MYRTLE BEACH, S.C. (WBTW) — Got Bigfoot? South Carolina does. Or so the stories say.
South Carolina is full of the creepy, the crawly, the curious and the cryptid.
Here are 10 urban legends in South Carolina, in no particular order:
Does Bigfoot live among us? Maybe.
There’s been claims of Bigfoot sightings in South Carolina — and practically every other state in the nation — over the last few decades. This hairy bipedal has also been spotted in North Carolina, and the Greenville Police Department posted on its Facebook page in 2017 not to shoot at the creature, “as you’ll most likely be wounding a fun-loving and well-intentioned person, sweating in a gorilla costume.”
Some cryptids are hairy, some are scaly…and some are rumored to live in the swamps around Bishopville.
The Lizard Man apparently has the munchies for car parts, according to Discover South Carolina. It was first spotted by a teenage boy on June 29, 1988, when he blew a tire near Scape Ore Swamp. The seven-foot monster attacked the boy, ripping the car’s mirror and destroying its roof. Two weeks later, another car was attacked, and once they started, they didn’t stop for the rest of the summer.
A photograph of the rumored beast appeared in 2015. There was also a suspicion that it’d appear during 2017’s solar eclipse. Are you a believer? It might be wise to avoid swamps, just in case….
What’s that light in the sky? It could be a star, or a drone, or visitors from another world.
Horry County is among the top places for UFO sights per capita, according to 2020 data. Surfside Beach ranked third on the list, with 671.44 sightings per 100,000 people. Myrtle Beach was sixth, at 507.26 sights per 100,000 people, and North Myrtle Beach was ninth, at 380.14 sightings per 100,000 people, according to TruePeopleSearch Insights.
The Gray Man
If you spot the Gray Man in Pawleys Island, go home!
The story of the Gray Man starts in the 1820s. The legend goes that he’s a cloaked figure who wanders the beaches ahead of major storms. One woman claimed she saw the ghost in 1954, right before Hurricane Hazel. Another rumored sighting was before Hurricane Hugo in 1989, and then 2018’s Hurricane Florence.
Like most ghosts, the Gray Man’s story is one of young love lost. The man is rumored to have been traveling from Charleston to propose when his horse got stuck in the mud. He was thrown off, trapped and dragged under.
Heartbroken, the woman would walk along the beach. One day, she saw her late beau, dressed in all black, who warned her that a serious storm was coming, and then vanished. As the story goes, a hurricane made landfall, and her home was the only one still standing.
He’s a friendly ghost, and if you’re lucky enough to spot him, your home might be untouched in the next storm.
You might want to leave your lights on tonight!

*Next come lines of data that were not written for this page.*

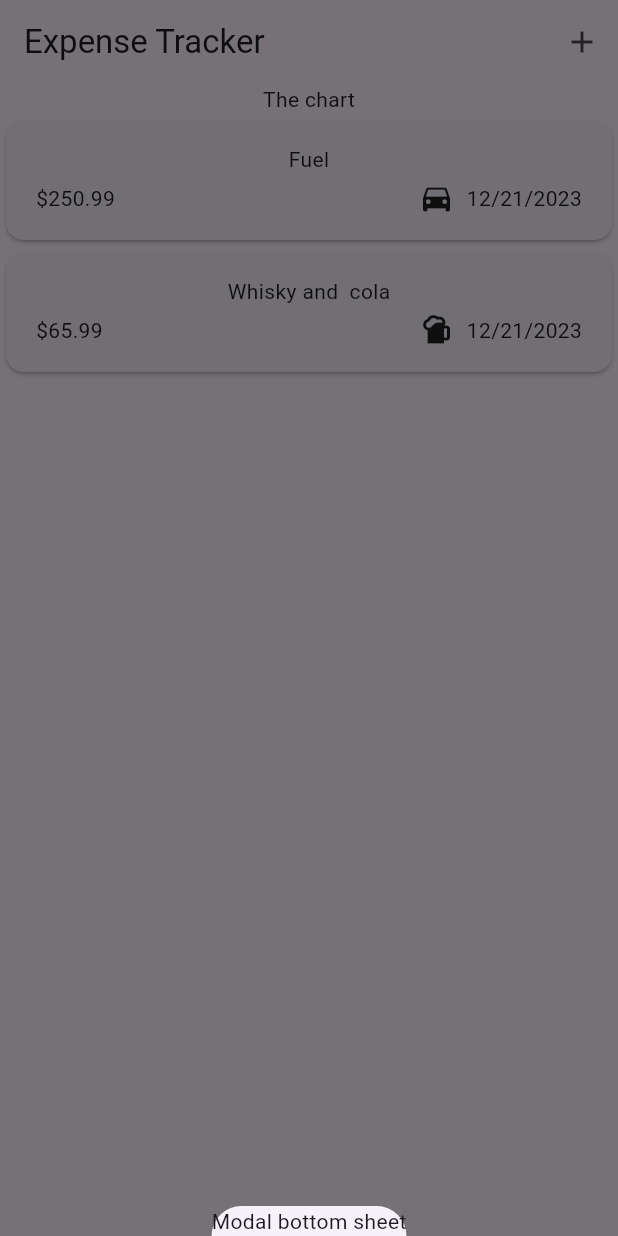
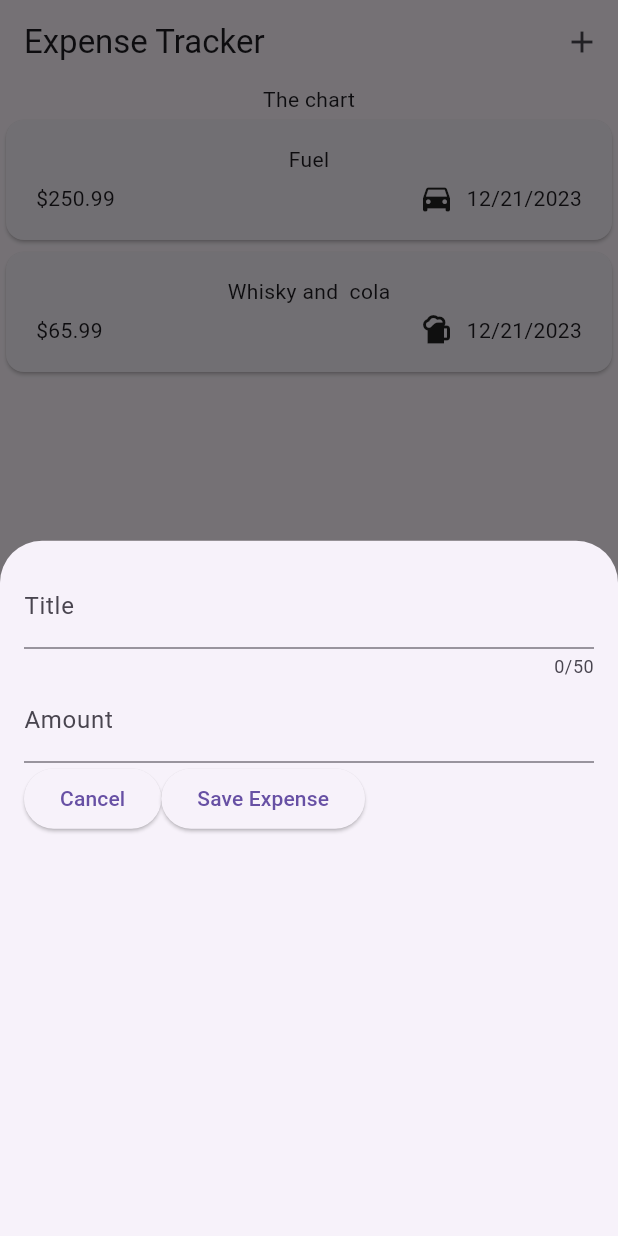
Before and after one commit to hubertgredzinski/expense_tracker, a Flutter app: the screen it shows after launch, after a tap on the "add" icon, on a phone screen of 412 x 824 dp. Run offline on Flutter 3.47's test engine with Material 3 defaults, Android fonts, the phone set to English and light mode, and no system bars.

Commit message:
Create new page with new_expense and add two elevatedbuttons and textfields

```diff
--- a/lib/widgets/expenses.dart
+++ b/lib/widgets/expenses.dart
@@ -1,5 +1,6 @@
 import 'package:expense_tracker/widgets/expenses_list/expenses_list.dart';
 import 'package:expense_tracker/models/expense.dart';
+import 'package:expense_tracker/widgets/new_expense.dart';
 import 'package:flutter/material.dart';
 
 class Expenses extends StatefulWidget {
@@ -26,7 +27,7 @@ class _ExpensesState extends State<Expenses> {
   void _openAddExpenseOverlay() {
     showModalBottomSheet(
       context: context,
-      builder: (ctx) => const Text('Modal bottom sheet'),
+      builder: (ctx) => const NewExpense(),
     );
   }
 
--- /dev/null
+++ b/lib/widgets/new_expense.dart
@@ -0,0 +1,61 @@
+import 'package:flutter/material.dart';
+
+class NewExpense extends StatefulWidget {
+  const NewExpense({super.key});
+
+  @override
+  State<NewExpense> createState() => _NewExpenseState();
+}
+
+class _NewExpenseState extends State<NewExpense> {
+  final _titleController = TextEditingController();
+  final _amountController = TextEditingController();
+
+  @override
+  void dispose() {
+    _titleController.dispose();
+    _amountController.dispose();
+    super.dispose();
+  }
+
+  @override
+  Widget build(BuildContext context) {
+    return Padding(
+      padding: const EdgeInsets.all(16),
+      child: Column(
+        children: [
+          TextField(
+            controller: _titleController,
+            maxLength: 50,
+            decoration: const InputDecoration(
+              label: Text('Title'),
+            ),
+          ),
+          TextField(
+            controller: _amountController,
+            keyboardType: TextInputType.number,
+            decoration: const InputDecoration(
+              prefixText: '\$ ',
+              label: Text('Amount'),
+            ),
+          ),
+          Row(
+            children: [
+              ElevatedButton(
+                onPressed: () {},
+                child: const Text('Cancel'),
+              ),
+              ElevatedButton(
+                onPressed: () {
+                  (_titleController.text);
+                  (_amountController.text);
+                },
+                child: const Text('Save Expense'),
+              ),
+            ],
+          )
+        ],
+      ),
+    );
+  }
+}
```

As far as scary stories, the boo hag might be as terrifying as it gets. This creature will sneak into your house while you’re sleeping, steal your breath…and then wear your skin and masquerade as you.
According to legend, when you wake up, you won’t know that you were visited by the monster. Instead, you’ll feel out of breath and tired.
Catawba River Runner
This monster lives in the river, which also becomes the Wateree and Congaree rivers. Rumor has it that three middle school students were on Camp Canaan Island when they saw the monster and its baby. It could have been a snake or an alligator, but what’s the fun in that?
Is it really a university if it doesn’t have its own ghost story? The Third-Eye Man dates back to 1949, when students claimed to have spotted him in the University of South Carolina’s tunnels. The tunnels, dubbed the “catacombs,” are supposedly haunted by the university’s own Phantom of the Opera. The Third-Eye man is reportedly — you guessed it — a person with a third eye. The university has since sealed its tunnels so students can’t get into them…perhaps for their own protection.
Hound of Goshen
Now here’s a contradiction. The Hound is also referred to as the “Happy Dog,” but don’t try having it smelling your hand. The dog supposedly prowls Union and Newberry counties, tracking down those who killed his owner. Just in case, you might want to avoid Old Buncombe Road in Sumter National Forest.
Tales of the thunderbird originate from the Santee. The powerful bird looks like a pterosaur, and supposedly appeared in 2004 in Myrtle Beach. Five years later, it was reported to appear in Pickens.
Was a chupacabra spotted in 2017 at the Santee Cooper Country Club? According to a Facebook post that was shared more than a thousand times, yes. The vampire-like creature could be a dog, but if you have goats, you might want to keep an eye out.